Segment Start: DATASET RECORDS

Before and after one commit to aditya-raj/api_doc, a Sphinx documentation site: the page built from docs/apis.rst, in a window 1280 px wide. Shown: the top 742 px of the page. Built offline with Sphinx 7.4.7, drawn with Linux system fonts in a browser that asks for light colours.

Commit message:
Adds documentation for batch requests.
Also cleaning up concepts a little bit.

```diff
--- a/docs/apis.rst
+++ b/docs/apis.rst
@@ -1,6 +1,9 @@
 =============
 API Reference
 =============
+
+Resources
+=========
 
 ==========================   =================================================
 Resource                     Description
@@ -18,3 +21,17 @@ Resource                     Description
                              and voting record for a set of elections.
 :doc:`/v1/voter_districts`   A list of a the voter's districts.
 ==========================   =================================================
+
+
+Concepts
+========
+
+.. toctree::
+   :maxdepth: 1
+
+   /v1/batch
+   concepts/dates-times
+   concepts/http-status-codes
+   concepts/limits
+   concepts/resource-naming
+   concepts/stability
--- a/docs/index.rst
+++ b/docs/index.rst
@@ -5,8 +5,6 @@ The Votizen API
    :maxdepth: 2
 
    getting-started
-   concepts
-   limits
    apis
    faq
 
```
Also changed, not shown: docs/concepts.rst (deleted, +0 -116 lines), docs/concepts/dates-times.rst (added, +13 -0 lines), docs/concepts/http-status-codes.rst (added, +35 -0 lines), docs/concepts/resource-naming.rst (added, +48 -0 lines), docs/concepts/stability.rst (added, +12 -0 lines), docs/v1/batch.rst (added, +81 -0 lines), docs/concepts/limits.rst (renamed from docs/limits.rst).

Segment End: DATASET RECORDS

Only the lines containing "apis" are needed; copy each of them from the data.

Before and after one commit to aditya-raj/api_doc, a Sphinx documentation site: the page built from docs/apis.rst, in a window 1280 px wide. Shown: the top 742 px of the page. Built offline with Sphinx 7.4.7, drawn with Linux system fonts in a browser that asks for light colours.
--- a/docs/apis.rst
+++ b/docs/apis.rst
    apis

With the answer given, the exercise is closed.